Being a teenage girl is hard, anywhere. Being a teenage girl without reproductive choices is even harder. Being a teenage mother of a child with Zika syndrome, without adequate support from the government—that’s inexplicably tough. That’s what Thaís and other girls confronting the impacts of the Zika virus outbreak are: warriors, “guerreiras,” as one father called them.
The families raising children with Zika syndrome in Brazil are fighting for the support and services their families need. They struggle to pay for expensive medicines, get to urban centers for services for their children, and continue work or school. One mother told us, “If we don’t go after things, fight for them, there is nothing.” But no one, especially children like Thaís, should have to fight so hard to live or to raise a child safely and with dignity.
The authorities in Brazil should make long overdue investments in water and sanitation infrastructure, provide women and girls with comprehensive reproductive health information and services, decriminalize abortion, and ensure children with Zika syndrome have long-term access to services.

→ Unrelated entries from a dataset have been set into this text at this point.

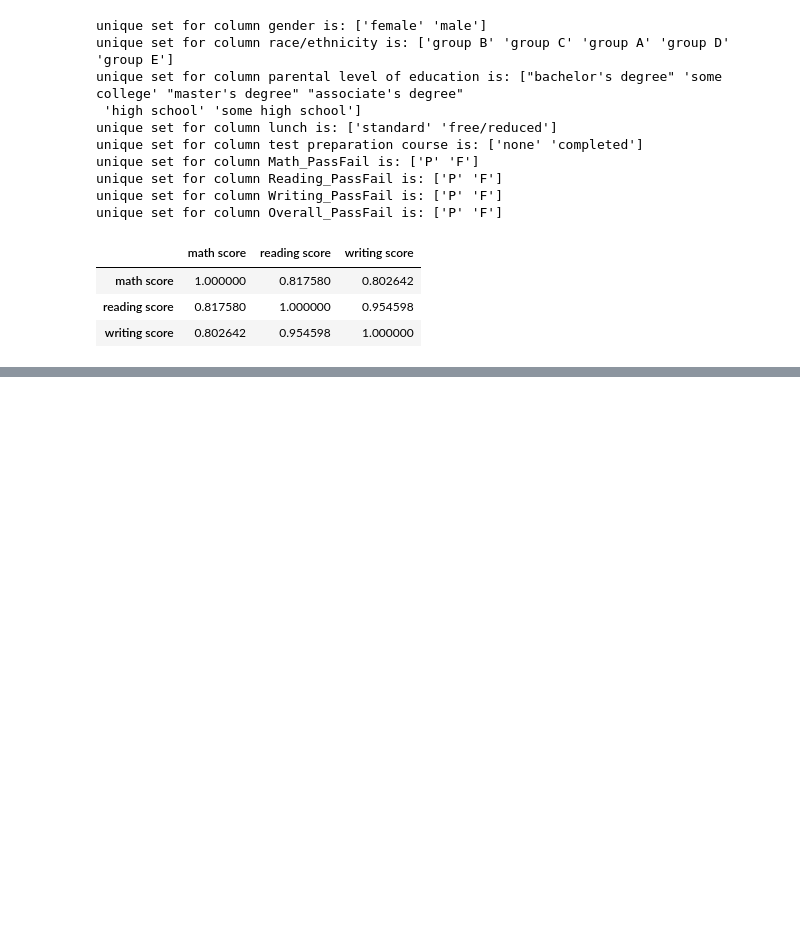
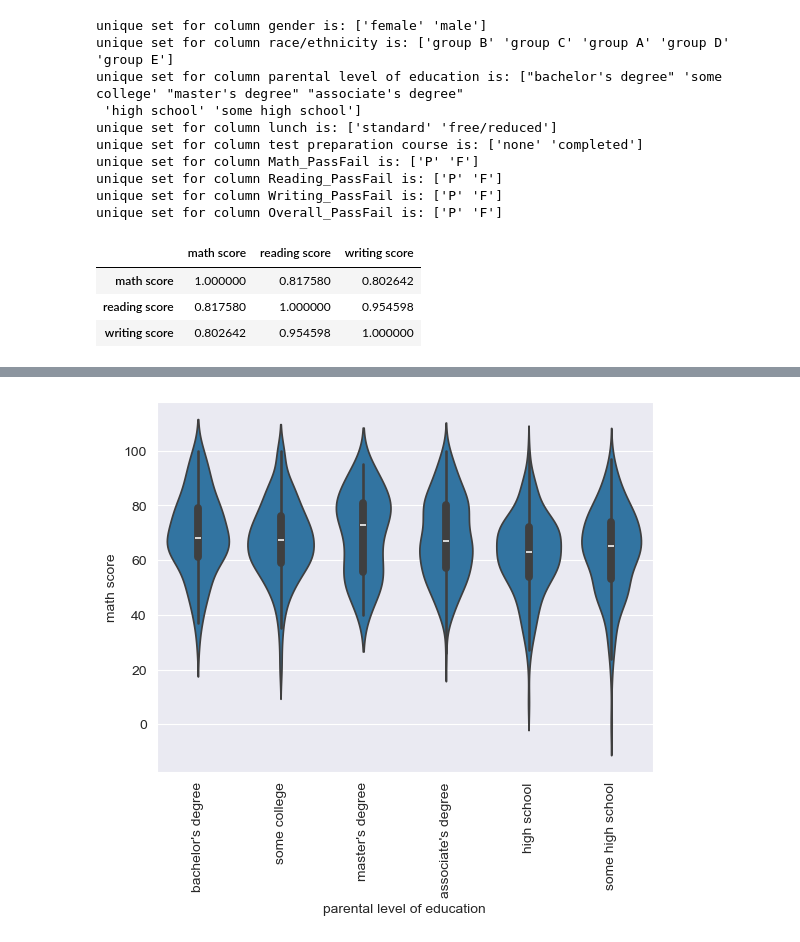
Before and after one commit to SR6/StudentPredictions, a Jupyter notebook: CSMLFinal.ipynb, the cells around one changed output, grey strips where cells are left out. Saved outputs shown, nothing was run; the diff lists cells and outputs as text; code cells hidden in the pictures; blank space fills up the shorter version.

```diff
--- a/CSMLFinal.ipynb
+++ b/CSMLFinal.ipynb
@@ -304,0 +313,9 @@ Accuracy 64.51123809814453
+# %%
+import seaborn as sns
+import matplotlib.pyplot as plt
+
+sns.violinplot(x='parental level of education', y='math score', data=data_file)
+plt.xticks(rotation=90)
+plt.show()
+# %% [output]
+[figure, added]
```
Also changed, not shown: parts of 9 cells of this notebook.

Additionally, the U.S. and other countries should look at what went wrong in Brazil to stop the next Zika crisis from happening.